Only the lines with "myblog" in the entries below belong in the answer; please copy them.

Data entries
○ ○ ○

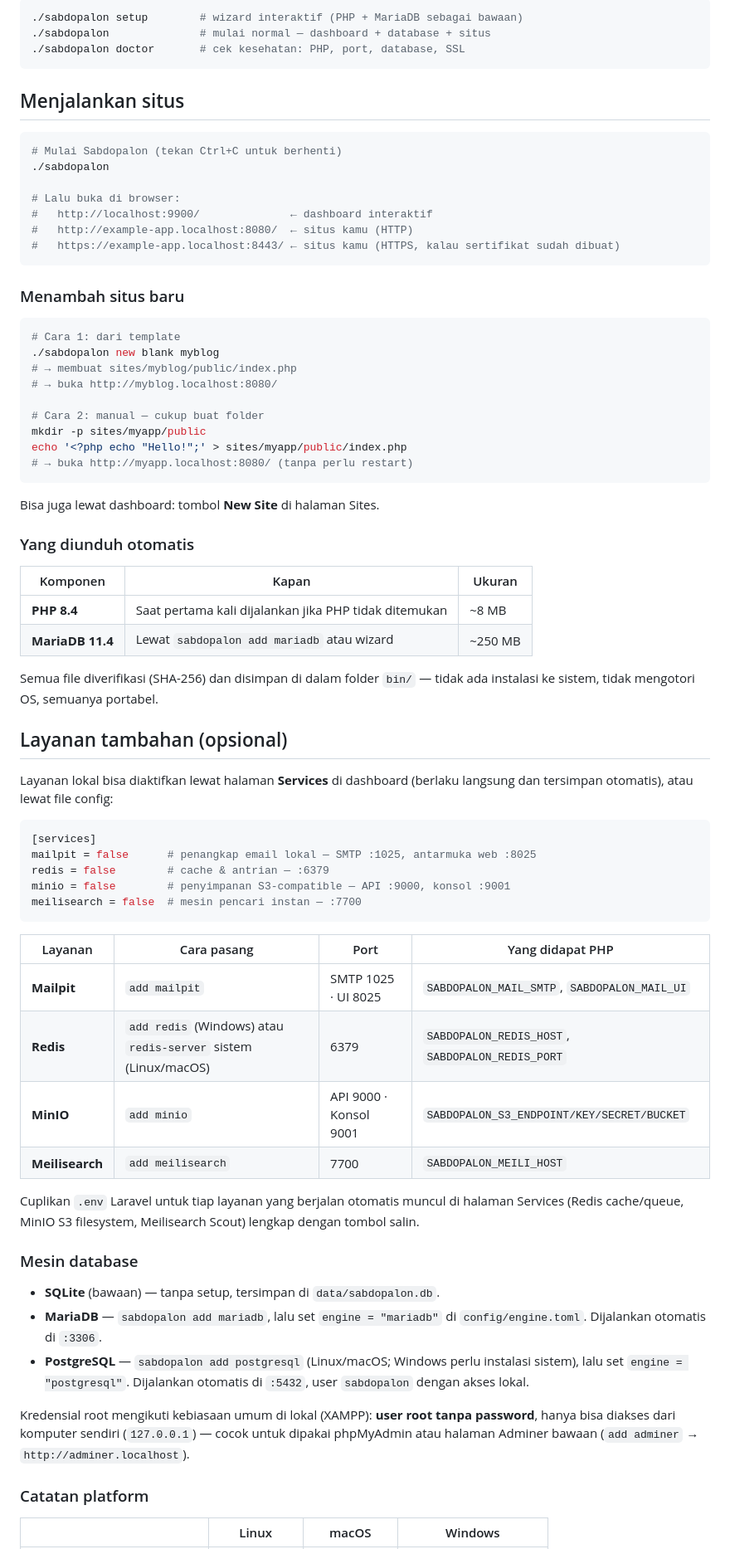
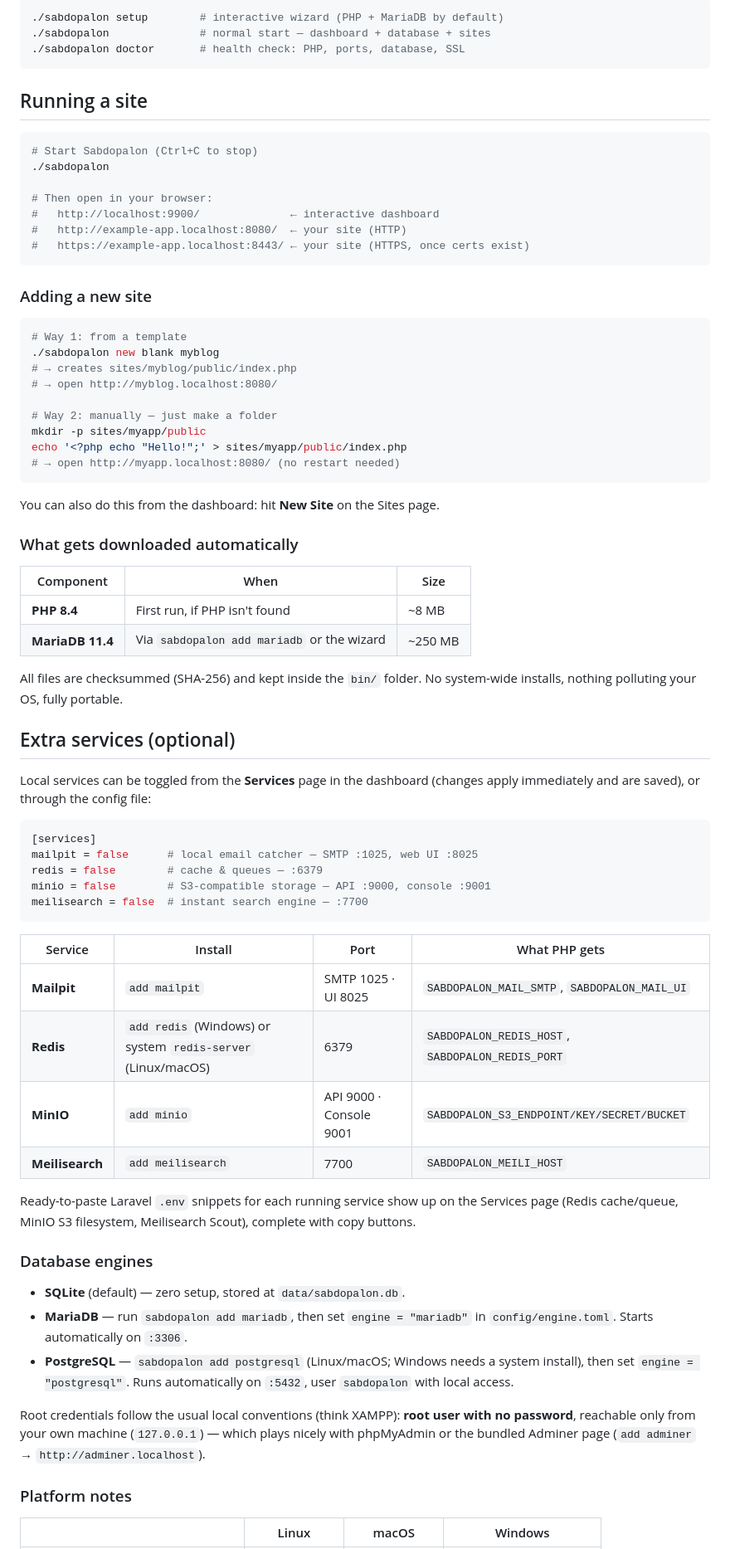
Before and after one commit to danyakmallun9999/sabdopalon, a Markdown page: README.md, the part around one of its changes. Shown at 83% size. Rendered like a GitHub page.

Commit message:
Translate README documentation from Indonesian to English

````diff
--- a/README.md
+++ b/README.md
@@ -161,87 +158,87 @@ dijalankan. Kamu juga bisa menjalankannya kapan saja:
 
 ```bash
-./sabdopalon setup        # wizard interaktif (PHP + MariaDB sebagai bawaan)
-./sabdopalon              # mulai normal — dashboard + database + situs
-./sabdopalon doctor       # cek kesehatan: PHP, port, database, SSL
+./sabdopalon setup        # interactive wizard (PHP + MariaDB by default)
+./sabdopalon              # normal start — dashboard + database + sites
+./sabdopalon doctor       # health check: PHP, ports, database, SSL
 ```
 
-## Menjalankan situs
+## Running a site
 
 ```bash
-# Mulai Sabdopalon (tekan Ctrl+C untuk berhenti)
+# Start Sabdopalon (Ctrl+C to stop)
 ./sabdopalon
 
-# Lalu buka di browser:
-#   http://localhost:9900/              ← dashboard interaktif
-#   http://example-app.localhost:8080/  ← situs kamu (HTTP)
-#   https://example-app.localhost:8443/ ← situs kamu (HTTPS, kalau sertifikat sudah dibuat)
+# Then open in your browser:
+#   http://localhost:9900/              ← interactive dashboard
+#   http://example-app.localhost:8080/  ← your site (HTTP)
+#   https://example-app.localhost:8443/ ← your site (HTTPS, once certs exist)
 ```
 
-### Menambah situs baru
+### Adding a new site
 
 ```bash
-# Cara 1: dari template
+# Way 1: from a template
 ./sabdopalon new blank myblog
-# → membuat sites/myblog/public/index.php
-# → buka http://myblog.localhost:8080/
+# → creates sites/myblog/public/index.php
+# → open http://myblog.localhost:8080/
 
-# Cara 2: manual — cukup buat folder
+# Way 2: manually — just make a folder
 mkdir -p sites/myapp/public
 echo '<?php echo "Hello!";' > sites/myapp/public/index.php
-# → buka http://myapp.localhost:8080/ (tanpa perlu restart)
+# → open http://myapp.localhost:8080/ (no restart needed)
 ```
 
-Bisa juga lewat dashboard: tombol **New Site** di halaman Sites.
+You can also do this from the dashboard: hit **New Site** on the Sites page.
 
-### Yang diunduh otomatis
+### What gets downloaded automatically
 
-| Komponen | Kapan | Ukuran |
+| Component | When | Size |
 |---|---|---|
-| **PHP 8.4** | Saat pertama kali dijalankan jika PHP tidak ditemukan | ~8 MB |
-| **MariaDB 11.4** | Lewat `sabdopalon add mariadb` atau wizard | ~250 MB |
+| **PHP 8.4** | First run, if PHP isn't found | ~8 MB |
+| **MariaDB 11.4** | Via `sabdopalon add mariadb` or the wizard | ~250 MB |
 
-Semua file diverifikasi (SHA-256) dan disimpan di dalam folder `bin/` — tidak
-ada instalasi ke sistem, tidak mengotori OS, semuanya portabel.
+All files are checksummed (SHA-256) and kept inside the `bin/` folder. No
+system-wide installs, nothing polluting your OS, fully portable.
 
-## Layanan tambahan (opsional)
+## Extra services (optional)
 
-Layanan lokal bisa diaktifkan lewat halaman **Services** di dashboard
-(berlaku langsung dan tersimpan otomatis), atau lewat file config:
+Local services can be toggled from the **Services** page in the dashboard
+(changes apply immediately and are saved), or through the config file:
 
 ```toml
 [services]
-mailpit = false      # penangkap email lokal — SMTP :1025, antarmuka web :8025
-redis = false        # cache & antrian — :6379
-minio = false        # penyimpanan S3-compatible — API :9000, konsol :9001
-meilisearch = false  # mesin pencari instan — :7700
+mailpit = false      # local email catcher — SMTP :1025, web UI :8025
+redis = false        # cache & queues — :6379
+minio = false        # S3-compatible storage — API :9000, console :9001
+meilisearch = false  # instant search engine — :7700
 ```
 
-| Layanan | Cara pasang | Port | Yang didapat PHP |
+| Service | Install | Port | What PHP gets |
 |---|---|---|---|
 | **Mailpit** | `add mailpit` | SMTP 1025 · UI 8025 | `SABDOPALON_MAIL_SMTP`, `SABDOPALON_MAIL_UI` |
-| **Redis** | `add redis` (Windows) atau `redis-server` sistem (Linux/macOS) | 6379 | `SABDOPALON_REDIS_HOST`, `SABDOPALON_REDIS_PORT` |
-| **MinIO** | `add minio` | API 9000 · Konsol 9001 | `SABDOPALON_S3_ENDPOINT/KEY/SECRET/BUCKET` |
+| **Redis** | `add redis` (Windows) or system `redis-server` (Linux/macOS) | 6379 | `SABDOPALON_REDIS_HOST`, `SABDOPALON_REDIS_PORT` |
+| **MinIO** | `add minio` | API 9000 · Console 9001 | `SABDOPALON_S3_ENDPOINT/KEY/SECRET/BUCKET` |
 | **Meilisearch** | `add meilisearch` | 7700 | `SABDOPALON_MEILI_HOST` |
 
-Cuplikan `.env` Laravel untuk tiap layanan yang berjalan otomatis muncul di
-halaman Services (Redis cache/queue, MinIO S3 filesystem, Meilisearch Scout)
-lengkap dengan tombol salin.
+Ready-to-paste Laravel `.env` snippets for each running service show up on
+the Services page (Redis cache/queue, MinIO S3 filesystem, Meilisearch
+Scout), complete with copy buttons.
 
-### Mesin database
+### Database engines
 
-- **SQLite** (bawaan) — tanpa setup, tersimpan di `data/sabdopalon.db`.
-- **MariaDB** — `sabdopalon add mariadb`, lalu set `engine = "mariadb"` di
-  `config/engine.toml`. Dijalankan otomatis di `:3306`.
-- **PostgreSQL** — `sabdopalon add postgresql` (Linux/macOS; Windows perlu
-  instalasi sistem), lalu set `engine = "postgresql"`. Dijalankan otomatis di
-  `:5432`, user `sabdopalon` dengan akses lokal.
+- **SQLite** (default) — zero setup, stored at `data/sabdopalon.db`.
+- **MariaDB** — run `sabdopalon add mariadb`, then set `engine = "mariadb"`
+  in `config/engine.toml`. Starts automatically on `:3306`.
+- **PostgreSQL** — `sabdopalon add postgresql` (Linux/macOS; Windows needs a
+  system install), then set `engine = "postgresql"`. Runs automatically on
+  `:5432`, user `sabdopalon` with local access.
 
-Kredensial root mengikuti kebiasaan umum di lokal (XAMPP): **user root tanpa
-password**, hanya bisa diakses dari komputer sendiri (`127.0.0.1`) — cocok
-untuk dipakai phpMyAdmin atau halaman Adminer bawaan (`add adminer` →
-`http://adminer.localhost`).
+Root credentials follow the usual local conventions (think XAMPP): **root
+user with no password**, reachable only from your own machine (`127.0.0.1`)
+— which plays nicely with phpMyAdmin or the bundled Adminer page
+(`add adminer` → `http://adminer.localhost`).
 
-### Catatan platform
+### Platform notes
 
 | | Linux | macOS | Windows |
 |---|---|---|---|
````
Also changed, not shown: other parts of README.md (+180 -187 lines).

○ ○ ○

#### [RESULT OF THIS EXERCISE]
 ./sabdopalon new blank myblog
-# → membuat sites/myblog/public/index.php
-# → buka http://myblog.localhost:8080/
+# → creates sites/myblog/public/index.php
+# → open http://myblog.localhost:8080/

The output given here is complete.